Matthew was at home in St. Francisville watching all this on TV. This morning, he was in that very room you see on the video, with Keith and three other scientists who were also there that night. They spent 20 minutes talking to them about their own path to JPL, and how they became scientists. They all said what you would expect — study hard, especially math and physics; focus on universities that train students for space careers at the top of the field; strive to get internships that help you build connections within the industry. But they all said that luck plays a role too. One of them, Miguel San Martin, an immigrant from Argentina, told Matt that he has already had a huge stroke of luck by being born in the United States of America. This is a country, Dr. San Martin said, where it really is possible for someone to go far in their field based on their capabilities and hard work. “Not every society in the world is like that,” he said.

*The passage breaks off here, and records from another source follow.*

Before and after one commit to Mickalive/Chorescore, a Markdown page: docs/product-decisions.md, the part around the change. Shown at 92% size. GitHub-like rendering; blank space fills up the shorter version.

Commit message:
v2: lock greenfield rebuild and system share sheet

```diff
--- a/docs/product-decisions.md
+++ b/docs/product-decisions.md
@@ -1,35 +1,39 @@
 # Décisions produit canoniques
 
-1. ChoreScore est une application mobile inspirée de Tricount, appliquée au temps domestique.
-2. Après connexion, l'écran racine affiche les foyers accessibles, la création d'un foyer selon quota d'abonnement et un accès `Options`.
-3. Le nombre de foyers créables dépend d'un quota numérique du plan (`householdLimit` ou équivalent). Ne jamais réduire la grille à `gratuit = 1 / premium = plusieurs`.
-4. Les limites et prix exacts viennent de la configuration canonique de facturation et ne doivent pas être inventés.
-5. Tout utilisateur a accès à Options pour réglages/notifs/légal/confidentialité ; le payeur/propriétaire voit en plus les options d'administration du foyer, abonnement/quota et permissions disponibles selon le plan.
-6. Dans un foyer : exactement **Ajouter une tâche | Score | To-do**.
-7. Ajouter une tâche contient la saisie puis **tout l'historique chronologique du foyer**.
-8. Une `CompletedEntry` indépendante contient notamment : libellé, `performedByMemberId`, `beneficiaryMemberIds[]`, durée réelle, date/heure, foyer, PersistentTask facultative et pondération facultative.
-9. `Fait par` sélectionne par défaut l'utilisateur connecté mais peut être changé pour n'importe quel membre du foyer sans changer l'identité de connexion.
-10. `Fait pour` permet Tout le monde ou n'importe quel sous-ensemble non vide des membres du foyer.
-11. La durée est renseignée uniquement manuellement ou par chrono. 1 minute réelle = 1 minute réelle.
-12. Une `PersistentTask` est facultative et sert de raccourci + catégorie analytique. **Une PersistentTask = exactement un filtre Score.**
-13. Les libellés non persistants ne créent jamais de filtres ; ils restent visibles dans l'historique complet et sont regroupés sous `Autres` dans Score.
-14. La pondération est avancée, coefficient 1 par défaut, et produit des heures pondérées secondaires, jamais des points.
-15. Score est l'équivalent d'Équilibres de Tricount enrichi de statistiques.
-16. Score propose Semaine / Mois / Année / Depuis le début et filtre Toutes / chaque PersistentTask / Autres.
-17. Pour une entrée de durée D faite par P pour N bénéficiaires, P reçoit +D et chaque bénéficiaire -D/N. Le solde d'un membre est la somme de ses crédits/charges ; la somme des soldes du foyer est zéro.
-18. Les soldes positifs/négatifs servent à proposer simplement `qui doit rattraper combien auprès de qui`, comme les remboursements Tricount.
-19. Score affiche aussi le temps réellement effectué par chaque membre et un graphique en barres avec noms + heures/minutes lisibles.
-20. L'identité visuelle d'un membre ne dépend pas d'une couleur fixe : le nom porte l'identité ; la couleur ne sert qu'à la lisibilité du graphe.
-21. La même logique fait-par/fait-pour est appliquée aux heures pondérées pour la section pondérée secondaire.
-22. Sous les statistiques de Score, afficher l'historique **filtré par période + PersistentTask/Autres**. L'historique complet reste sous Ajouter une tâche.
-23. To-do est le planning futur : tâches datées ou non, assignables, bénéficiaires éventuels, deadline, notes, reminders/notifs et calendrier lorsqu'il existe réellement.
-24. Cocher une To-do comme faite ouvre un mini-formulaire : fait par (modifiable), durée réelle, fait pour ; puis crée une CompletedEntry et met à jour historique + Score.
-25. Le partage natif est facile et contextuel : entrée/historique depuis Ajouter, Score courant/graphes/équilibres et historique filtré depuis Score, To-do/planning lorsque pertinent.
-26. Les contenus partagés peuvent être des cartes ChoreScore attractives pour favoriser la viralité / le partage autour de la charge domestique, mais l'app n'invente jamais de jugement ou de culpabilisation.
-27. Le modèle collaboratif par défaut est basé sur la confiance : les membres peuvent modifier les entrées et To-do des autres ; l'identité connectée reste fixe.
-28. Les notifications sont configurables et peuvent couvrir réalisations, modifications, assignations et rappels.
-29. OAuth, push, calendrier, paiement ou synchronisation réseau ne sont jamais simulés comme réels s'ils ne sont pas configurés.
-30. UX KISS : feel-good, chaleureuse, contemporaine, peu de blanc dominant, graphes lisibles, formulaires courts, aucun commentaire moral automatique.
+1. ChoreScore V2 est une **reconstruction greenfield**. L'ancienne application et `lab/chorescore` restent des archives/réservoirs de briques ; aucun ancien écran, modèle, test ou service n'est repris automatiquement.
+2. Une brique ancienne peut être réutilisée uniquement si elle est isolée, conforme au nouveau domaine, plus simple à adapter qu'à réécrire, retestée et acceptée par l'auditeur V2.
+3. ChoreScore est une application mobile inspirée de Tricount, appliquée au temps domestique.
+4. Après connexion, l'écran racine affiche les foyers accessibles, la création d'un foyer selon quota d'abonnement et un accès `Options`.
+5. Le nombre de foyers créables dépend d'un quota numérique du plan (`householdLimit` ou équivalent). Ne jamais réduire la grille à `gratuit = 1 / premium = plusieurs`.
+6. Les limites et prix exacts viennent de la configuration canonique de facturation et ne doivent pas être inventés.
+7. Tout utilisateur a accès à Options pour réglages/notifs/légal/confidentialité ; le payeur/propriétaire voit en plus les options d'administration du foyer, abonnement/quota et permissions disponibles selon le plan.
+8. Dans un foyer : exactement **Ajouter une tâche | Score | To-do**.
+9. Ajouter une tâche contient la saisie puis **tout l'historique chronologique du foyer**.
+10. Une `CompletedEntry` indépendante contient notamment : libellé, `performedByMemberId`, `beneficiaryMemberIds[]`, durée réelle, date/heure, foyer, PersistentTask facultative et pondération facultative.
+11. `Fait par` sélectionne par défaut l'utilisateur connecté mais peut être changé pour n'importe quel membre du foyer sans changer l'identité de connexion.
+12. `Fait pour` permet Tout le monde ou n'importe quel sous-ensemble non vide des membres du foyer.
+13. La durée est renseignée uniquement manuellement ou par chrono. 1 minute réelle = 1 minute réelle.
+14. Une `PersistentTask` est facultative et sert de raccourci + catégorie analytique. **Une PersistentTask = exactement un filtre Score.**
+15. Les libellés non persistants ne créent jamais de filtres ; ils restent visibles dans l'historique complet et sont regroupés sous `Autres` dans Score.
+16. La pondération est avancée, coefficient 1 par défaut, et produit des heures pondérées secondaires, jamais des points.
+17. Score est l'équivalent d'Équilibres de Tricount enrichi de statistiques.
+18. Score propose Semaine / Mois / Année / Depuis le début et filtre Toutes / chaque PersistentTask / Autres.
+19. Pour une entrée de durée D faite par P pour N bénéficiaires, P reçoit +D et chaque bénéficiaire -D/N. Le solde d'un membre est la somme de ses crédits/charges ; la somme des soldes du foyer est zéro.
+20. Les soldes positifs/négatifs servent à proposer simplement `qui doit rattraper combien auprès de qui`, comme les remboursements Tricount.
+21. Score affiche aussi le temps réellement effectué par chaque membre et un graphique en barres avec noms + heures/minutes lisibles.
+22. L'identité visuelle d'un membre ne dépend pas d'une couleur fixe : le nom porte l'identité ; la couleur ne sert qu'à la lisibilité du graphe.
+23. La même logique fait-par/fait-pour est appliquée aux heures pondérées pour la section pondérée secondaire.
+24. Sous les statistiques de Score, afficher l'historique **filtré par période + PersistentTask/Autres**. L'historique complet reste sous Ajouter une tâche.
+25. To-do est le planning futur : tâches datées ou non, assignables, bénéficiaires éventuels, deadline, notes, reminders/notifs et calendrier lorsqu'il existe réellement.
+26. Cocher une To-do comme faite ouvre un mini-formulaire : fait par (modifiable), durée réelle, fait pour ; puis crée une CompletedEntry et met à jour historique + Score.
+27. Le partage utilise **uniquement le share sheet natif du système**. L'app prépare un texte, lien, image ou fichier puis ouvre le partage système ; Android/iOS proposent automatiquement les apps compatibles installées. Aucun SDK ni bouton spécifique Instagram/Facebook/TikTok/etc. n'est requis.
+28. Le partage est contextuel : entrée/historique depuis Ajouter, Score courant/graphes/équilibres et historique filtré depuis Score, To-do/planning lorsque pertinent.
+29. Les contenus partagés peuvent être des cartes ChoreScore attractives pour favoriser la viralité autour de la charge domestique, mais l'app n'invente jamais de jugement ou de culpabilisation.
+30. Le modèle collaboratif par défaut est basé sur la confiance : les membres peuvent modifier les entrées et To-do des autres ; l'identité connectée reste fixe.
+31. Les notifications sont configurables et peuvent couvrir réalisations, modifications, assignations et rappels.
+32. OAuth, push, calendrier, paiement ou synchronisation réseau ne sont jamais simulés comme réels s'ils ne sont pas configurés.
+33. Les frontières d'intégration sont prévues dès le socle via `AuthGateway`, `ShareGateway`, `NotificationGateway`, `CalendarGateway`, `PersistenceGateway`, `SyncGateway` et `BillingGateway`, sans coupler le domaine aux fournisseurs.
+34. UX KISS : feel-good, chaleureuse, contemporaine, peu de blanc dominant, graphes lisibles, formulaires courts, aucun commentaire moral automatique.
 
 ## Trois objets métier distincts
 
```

Among other things, Matt got to see the Mars Yard, where a Curiosity “stunt double” helps scientists and engineers figure out what the real-life Curiosity can do, and can be made to do better. He learned that JPL scientists are working on Rovers capable of rolling upside down without falling, to make exploring Mars caves possible. And he got to see the “clean room” where JPL staff was busy assembling its SMAP satellite for launch in 2014.

Here’s what I saw today: my son as I’ve never beheld him before. I texted Julie several times during the visit, telling her that she wouldn’t believe how deeply and naturally Matt was into the groove here at JPL. I have never seen him so engaged, so intense, so at ease with himself, so … satisfied. It’s like he defied gravity for the first time ever. At one point, he leaned over and said to me, “I love it! I can talk to them, and they understand what I’m talking about!” Nobody else in his life does. It’s not that we don’t care about what Matt loves, but that we aren’t capable of sharing his degree of interest and knowledge, much less discussing it at his level. Today, though, he was with his people, in his place — and man, it was a glorious thing to witness. I told Keith privately, “I think you and I saw the birth of a vocation today.” I texted Julie to say, “Today really brought it home to me that he’s not ours.” Sad, but beautiful, and I mean that.

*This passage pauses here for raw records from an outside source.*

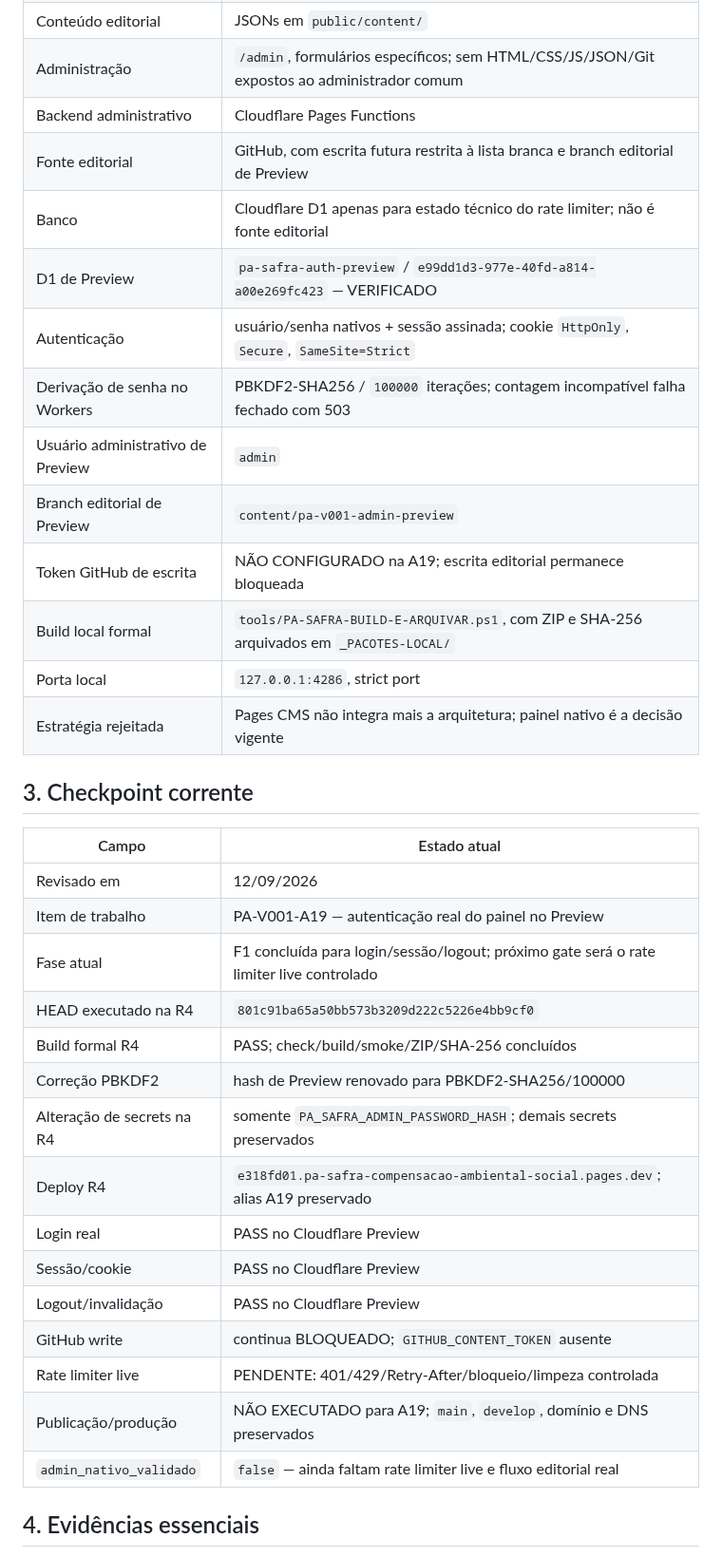
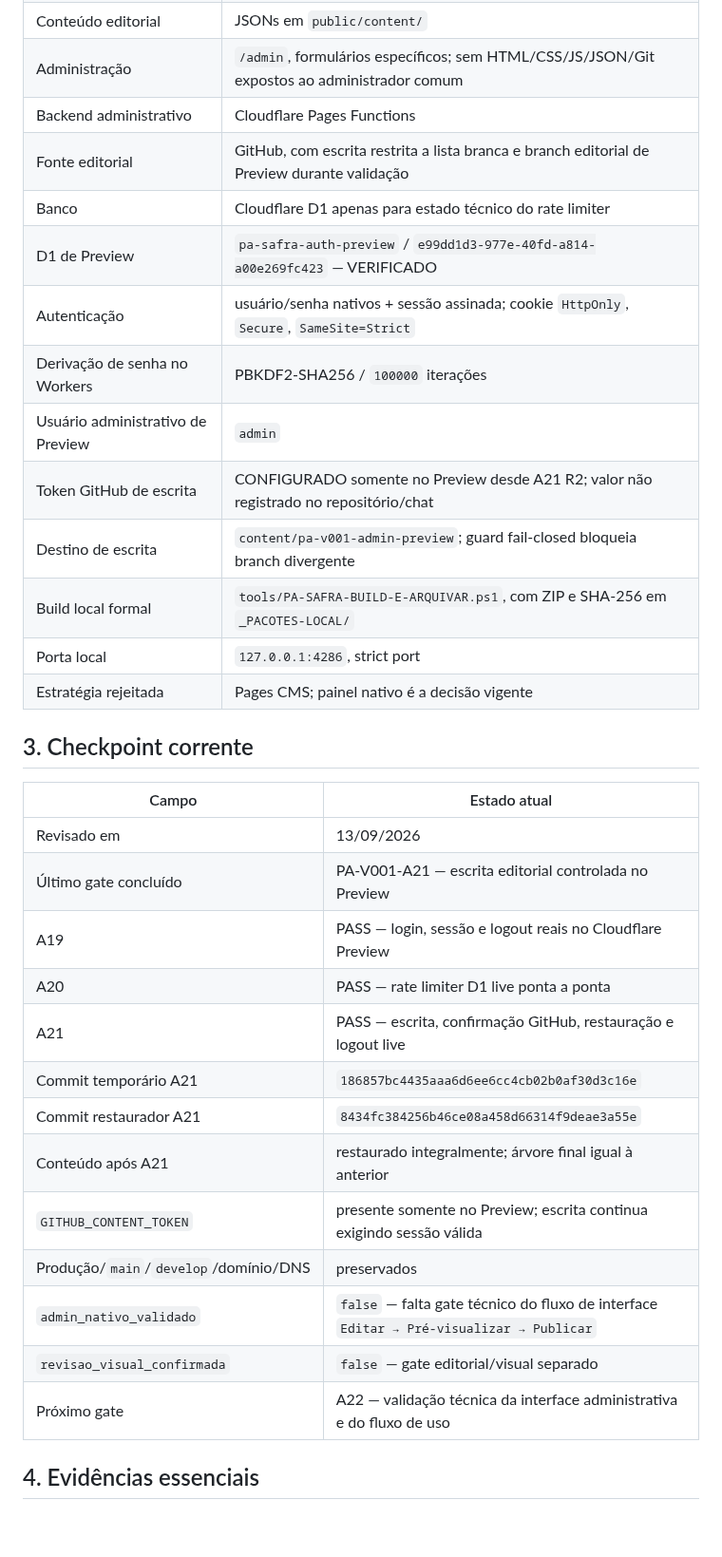
Before and after one commit to Seshomaru1984/pa-safra-compensacao-ambiental-social, a Markdown page: docs/02-IDENTIDADE-E-ESTADO-DO-PROJETO.md, the part around one of its changes. Shown at 95% size. Rendered like a GitHub page; blank space fills up the shorter version.

Commit message:
docs(pa-v001-a21): atualizar estado apos escrita live PASS

```diff
--- a/docs/02-IDENTIDADE-E-ESTADO-DO-PROJETO.md
+++ b/docs/02-IDENTIDADE-E-ESTADO-DO-PROJETO.md
@@ -31,37 +31,35 @@ Aplicação específica da BASE-PROJETOS-WEB-V2 ao projeto PA Safra. Atualizado
 | Conteúdo editorial | JSONs em `public/content/` |
 | Administração | `/admin`, formulários específicos; sem HTML/CSS/JS/JSON/Git expostos ao administrador comum |
 | Backend administrativo | Cloudflare Pages Functions |
-| Fonte editorial | GitHub, com escrita futura restrita à lista branca e branch editorial de Preview |
-| Banco | Cloudflare D1 apenas para estado técnico do rate limiter; não é fonte editorial |
+| Fonte editorial | GitHub, com escrita restrita a lista branca e branch editorial de Preview durante validação |
+| Banco | Cloudflare D1 apenas para estado técnico do rate limiter |
 | D1 de Preview | `pa-safra-auth-preview` / `e99dd1d3-977e-40fd-a814-a00e269fc423` — VERIFICADO |
 | Autenticação | usuário/senha nativos + sessão assinada; cookie `HttpOnly`, `Secure`, `SameSite=Strict` |
-| Derivação de senha no Workers | PBKDF2-SHA256 / `100000` iterações; contagem incompatível falha fechado com 503 |
+| Derivação de senha no Workers | PBKDF2-SHA256 / `100000` iterações |
 | Usuário administrativo de Preview | `admin` |
-| Branch editorial de Preview | `content/pa-v001-admin-preview` |
-| Token GitHub de escrita | NÃO CONFIGURADO na A19; escrita editorial permanece bloqueada |
-| Build local formal | `tools/PA-SAFRA-BUILD-E-ARQUIVAR.ps1`, com ZIP e SHA-256 arquivados em `_PACOTES-LOCAL/` |
+| Token GitHub de escrita | CONFIGURADO somente no Preview desde A21 R2; valor não registrado no repositório/chat |
+| Destino de escrita | `content/pa-v001-admin-preview`; guard fail-closed bloqueia branch divergente |
+| Build local formal | `tools/PA-SAFRA-BUILD-E-ARQUIVAR.ps1`, com ZIP e SHA-256 em `_PACOTES-LOCAL/` |
 | Porta local | `127.0.0.1:4286`, strict port |
-| Estratégia rejeitada | Pages CMS não integra mais a arquitetura; painel nativo é a decisão vigente |
+| Estratégia rejeitada | Pages CMS; painel nativo é a decisão vigente |
 
 ## 3. Checkpoint corrente
 
 | Campo | Estado atual |
 |---|---|
-| Revisado em | 12/09/2026 |
-| Item de trabalho | PA-V001-A19 — autenticação real do painel no Preview |
-| Fase atual | F1 concluída para login/sessão/logout; próximo gate será o rate limiter live controlado |
-| HEAD executado na R4 | `801c91ba65a50bb573b3209d222c5226e4bb9cf0` |
-| Build formal R4 | PASS; check/build/smoke/ZIP/SHA-256 concluídos |
-| Correção PBKDF2 | hash de Preview renovado para PBKDF2-SHA256/100000 |
-| Alteração de secrets na R4 | somente `PA_SAFRA_ADMIN_PASSWORD_HASH`; demais secrets preservados |
-| Deploy R4 | `e318fd01.pa-safra-compensacao-ambiental-social.pages.dev`; alias A19 preservado |
-| Login real | PASS no Cloudflare Preview |
-| Sessão/cookie | PASS no Cloudflare Preview |
-| Logout/invalidação | PASS no Cloudflare Preview |
-| GitHub write | continua BLOQUEADO; `GITHUB_CONTENT_TOKEN` ausente |
-| Rate limiter live | PENDENTE: 401/429/Retry-After/bloqueio/limpeza controlada |
-| Publicação/produção | NÃO EXECUTADO para A19; `main`, `develop`, domínio e DNS preservados |
-| `admin_nativo_validado` | `false` — ainda faltam rate limiter live e fluxo editorial real |
+| Revisado em | 13/09/2026 |
+| Último gate concluído | PA-V001-A21 — escrita editorial controlada no Preview |
+| A19 | PASS — login, sessão e logout reais no Cloudflare Preview |
+| A20 | PASS — rate limiter D1 live ponta a ponta |
+| A21 | PASS — escrita, confirmação GitHub, restauração e logout live |
+| Commit temporário A21 | `186857bc4435aaa6d6ee6cc4cb02b0af30d3c16e` |
+| Commit restaurador A21 | `8434fc384256b46ce08a458d66314f9deae3a55e` |
+| Conteúdo após A21 | restaurado integralmente; árvore final igual à anterior |
+| `GITHUB_CONTENT_TOKEN` | presente somente no Preview; escrita continua exigindo sessão válida |
+| Produção/`main`/`develop`/domínio/DNS | preservados |
+| `admin_nativo_validado` | `false` — falta gate técnico do fluxo de interface `Editar → Pré-visualizar → Publicar` |
+| `revisao_visual_confirmada` | `false` — gate editorial/visual separado |
+| Próximo gate | A22 — validação técnica da interface administrativa e do fluxo de uso |
 
 ## 4. Evidências essenciais
 
```
Also changed, not shown: other parts of docs/02-IDENTIDADE-E-ESTADO-DO-PROJETO.md (+15 -16 lines).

As I write this, we’re back in the hotel, and Matt, worn out from the greatest day of his life, is sound asleep. I wonder what he’s dreaming of.

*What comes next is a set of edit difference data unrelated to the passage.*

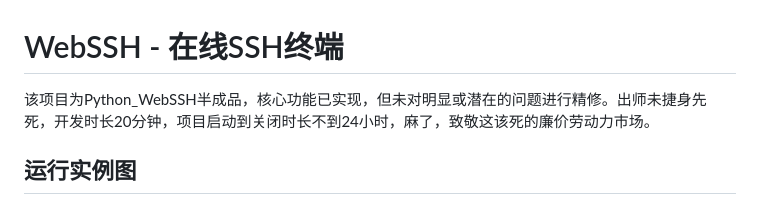
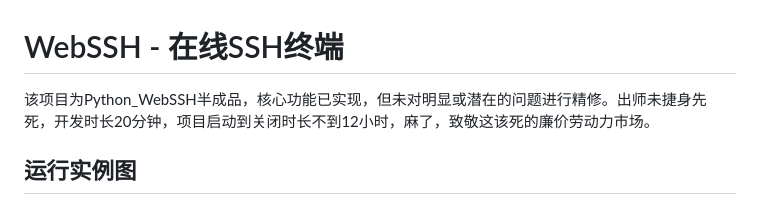
Before and after one commit to Mosi45-git/Python_WebSSH, a Markdown page: README.md, the part around the change. GitHub-like rendering.

```diff
--- a/README.md
+++ b/README.md
@@ -1,6 +1,6 @@
 # WebSSH - 在线SSH终端
 
-该项目为Python_WebSSH半成品，核心功能已实现，但未对明显或潜在的问题进行精修。出师未捷身先死，开发时长20分钟，项目启动到关闭时长不到24小时，麻了，致敬这该死的廉价劳动力市场。
+该项目为Python_WebSSH半成品，核心功能已实现，但未对明显或潜在的问题进行精修。出师未捷身先死，开发时长20分钟，项目启动到关闭时长不到12小时，麻了，致敬这该死的廉价劳动力市场。
 
 ## 运行实例图
 ![仿真终端](889c5250a5fa2a3ce7139d3ca45555fa.png)
```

Thank you, Keith Comeaux. Thank you, JPL. Thank you, NASA. You’ll never, ever know…

Keith Comeaux and Matthew Dreher at JPL's Mars Yard

Keith Comeaux and Matthew Dreher at JPL’s Mars Yard

UPDATE: Matthew’s kindergarten teacher said yesterday that she remembers him coming in and talking about what he had read in the NYTimes Science section that morning. I had forgotten that he used to do that. He also used to talk all the time in the spring semester of his kindergarten year about the Mars Spirit Rover. I had forgotten about that too. His trajectory toward JPL started almost 10 years ago. Man. That early. Matt spent his 11th birthday in Oxford with me, at a Templeton Foundation event that I attended to interview scientists as part of my Foundation job. I knew that Matt loved science, and England, and thought he would enjoy meeting scientists. Boy, did he; Vlatko Vedral , the quantum physicist whose specialty is quantum information theory, was a favorite of his. On his birthday morning, he sat at a cafeteria table across from Sir John Polkinghorne, a theoretical physicist, Anglican priest, and a dear, dear man. Sir John congratulated Matt on reaching the ripe old age of 11. I had forgotten about this as well. That kid has been extraordinarily blessed in his opportunities to meet and talk with scientists.